What is being asked - How many of the lines below include "exerciseFromDb"? Give the number and no other words.
━━ Exercise data
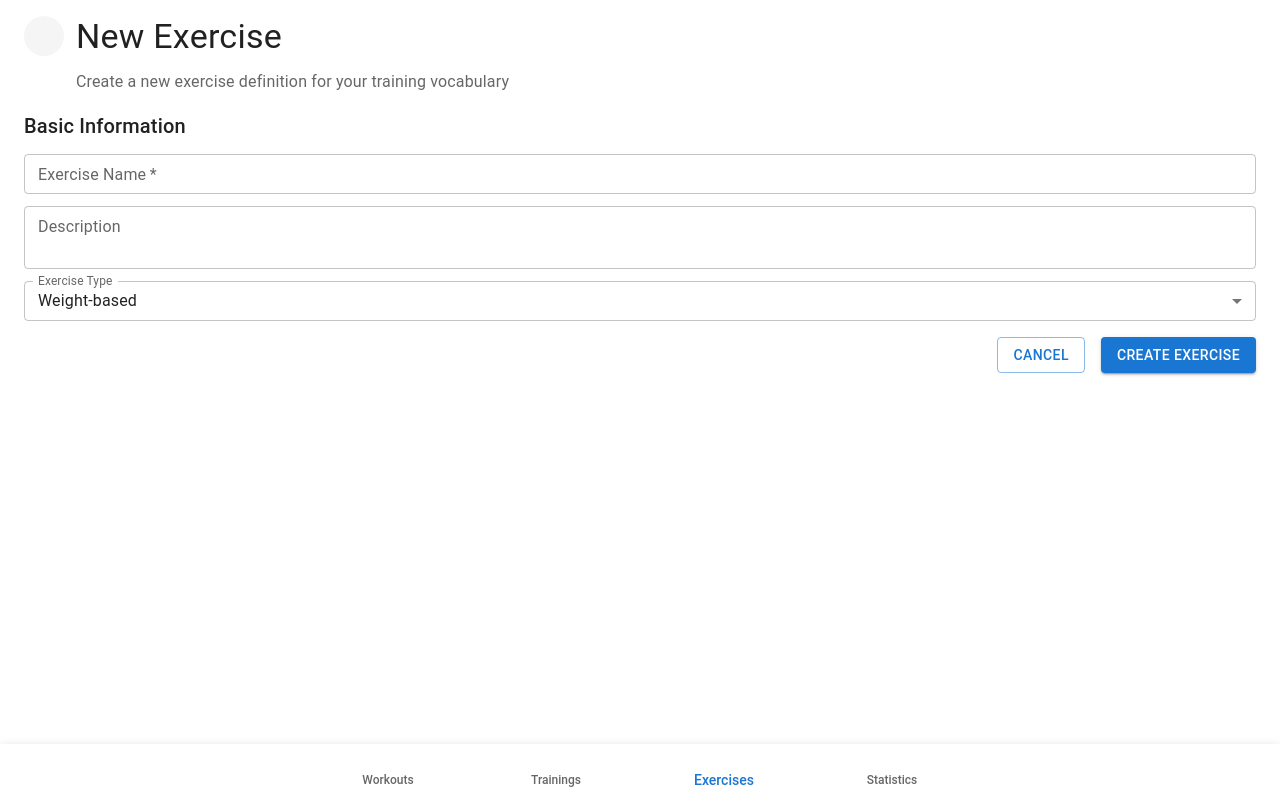
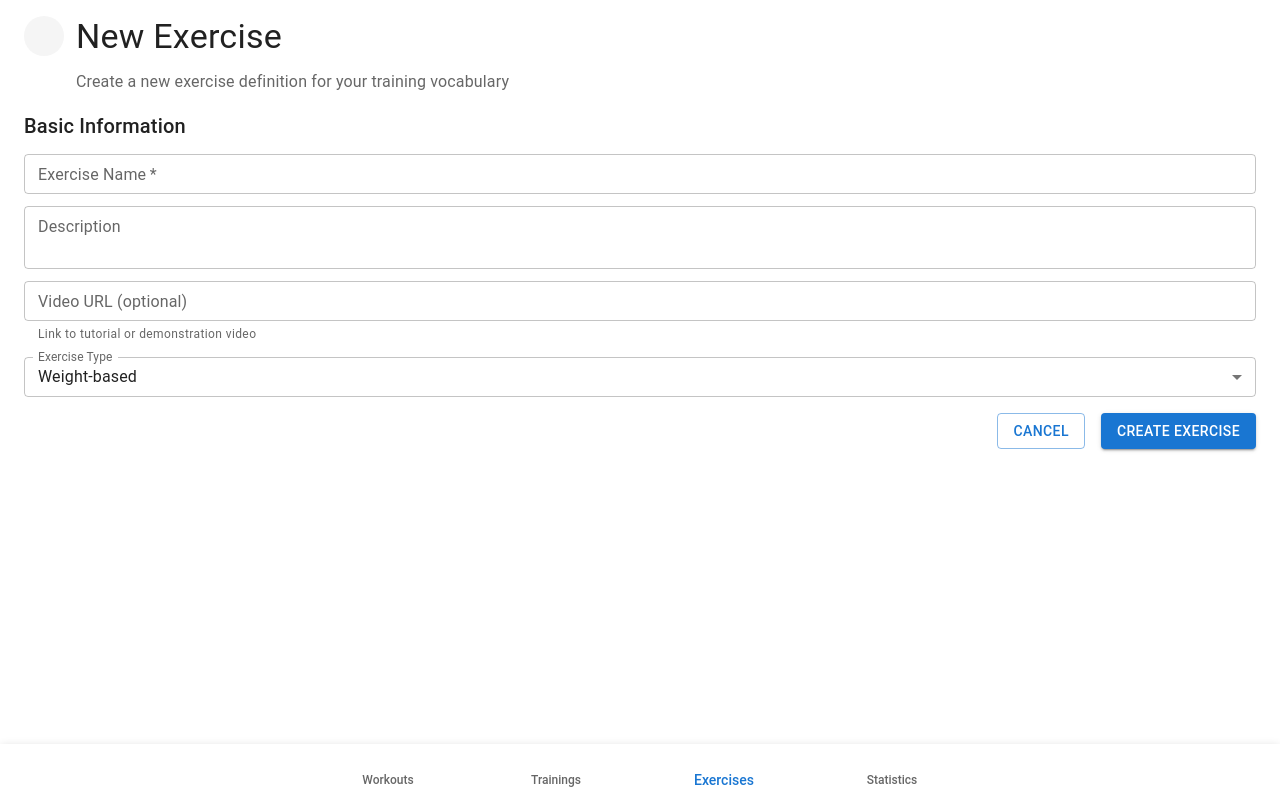
Before and after one commit to castetus/TrainingLog, a React (Vite) app: page /exercises/new in a window 1280 px wide. Built offline with nearby package versions, Linux system fonts and the light colour scheme; some icons are missing.

Commit message:
add video button

```diff
--- a/src/components/Exercises/ExerciseForm.tsx
+++ b/src/components/Exercises/ExerciseForm.tsx
@@ -36,10 +36,12 @@ export default function ExerciseForm() {
     name: string;
     description: string;
     type: ExerciseType | undefined;
+    videoUrl: string;
   }>({
     name: '',
     description: '',
     type: ExerciseType.WEIGHT,
+    videoUrl: '',
   });
 
   const [errors, setErrors] = useState<Record<string, string>>({});
@@ -58,16 +60,18 @@ export default function ExerciseForm() {
               name: exerciseFromStore.name,
               description: exerciseFromStore.description || '',
               type: exerciseFromStore.type,
+              videoUrl: exerciseFromStore.videoUrl || '',
             });
           } else {
             // If not in store, try to load from database
             const exerciseFromDb = await findById(id);
             if (exerciseFromDb) {
-              setFormData({
-                name: exerciseFromDb.name,
-                description: exerciseFromDb.description || '',
-                type: exerciseFromDb.type,
-              });
+                          setFormData({
+              name: exerciseFromDb.name,
+              description: exerciseFromDb.description || '',
+              type: exerciseFromDb.type,
+              videoUrl: exerciseFromDb.videoUrl || '',
+            });
             }
           }
         } catch (error) {
@@ -171,6 +175,16 @@ export default function ExerciseForm() {
               size="small"
             />
 
+            <TextField
+              label="Video URL (optional)"
+              value={formData.videoUrl || ''}
+              onChange={(e) => handleInputChange('videoUrl', e.target.value)}
+              placeholder="https://youtube.com/watch?v=..."
+              fullWidth
+              size="small"
+              helperText="Link to tutorial or demonstration video"
+            />
+
             <FormControl fullWidth size="small">
               <InputLabel>Exercise Type</InputLabel>
               <Select
--- a/src/components/Workouts/WorkoutFlow.tsx
+++ b/src/components/Workouts/WorkoutFlow.tsx
@@ -1,5 +1,6 @@
 import ExpandMoreIcon from '@mui/icons-material/ExpandMore';
-import { Box, Accordion, AccordionSummary, Typography, Stack, Chip, Button } from '@mui/material';
+import PlayArrowIcon from '@mui/icons-material/PlayArrow';
+import { Box, Accordion, AccordionSummary, Typography, Stack, Chip, Button, IconButton } from '@mui/material';
 import { useEffect, useState, useCallback } from 'react';
 import { useNavigate } from 'react-router-dom';
 
@@ -78,8 +79,7 @@ export default function WorkoutFlow({ workout }: WorkoutFlowProps) {
 
   // Helper function to check if an exercise is completed
   const isExerciseCompleted = (workoutExercise: WorkoutExercise): boolean => {
-    // if (!workoutExercise.actualSets.length) return false;
-    console.log(workoutExercise);
+
     return workoutExercise.actualSets.every((set) => {
       // Reps are always required
       if (set.actualReps <= 0) return false;
@@ -219,9 +219,25 @@ export default function WorkoutFlow({ workout }: WorkoutFlowProps) {
           <Accordion key={index} defaultExpanded={index === 0}>
             <AccordionSummary expandIcon={<ExpandMoreIcon />}>
               <Stack alignItems="center" spacing={2} sx={{ width: '100%' }}>
-                <Typography variant="h6" sx={{ flexGrow: 1 }}>
+                <Typography
+                  variant="h6"
+                  sx={{
+                    flexGrow: 1,
+                    color: isExerciseCompleted(workoutExercise) ? 'success.main' : 'inherit'
+                  }}
+                >
                   {workoutExercise.exercise.name}
                 </Typography>
+                {workoutExercise.exercise.videoUrl && (
+                  <IconButton
+                    size="small"
+                    color="primary"
+                    onClick={() => window.open(workoutExercise.exercise.videoUrl, '_blank')}
+                    sx={{ ml: 1 }}
+                  >
+                    <PlayArrowIcon />
+                  </IconButton>
+                )}
                 <Stack direction="row" alignItems="start" width="100%" spacing={2}>
                   {isExerciseCompleted(workoutExercise) && (
                     <Chip
```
━━━━
Answer to this task - 9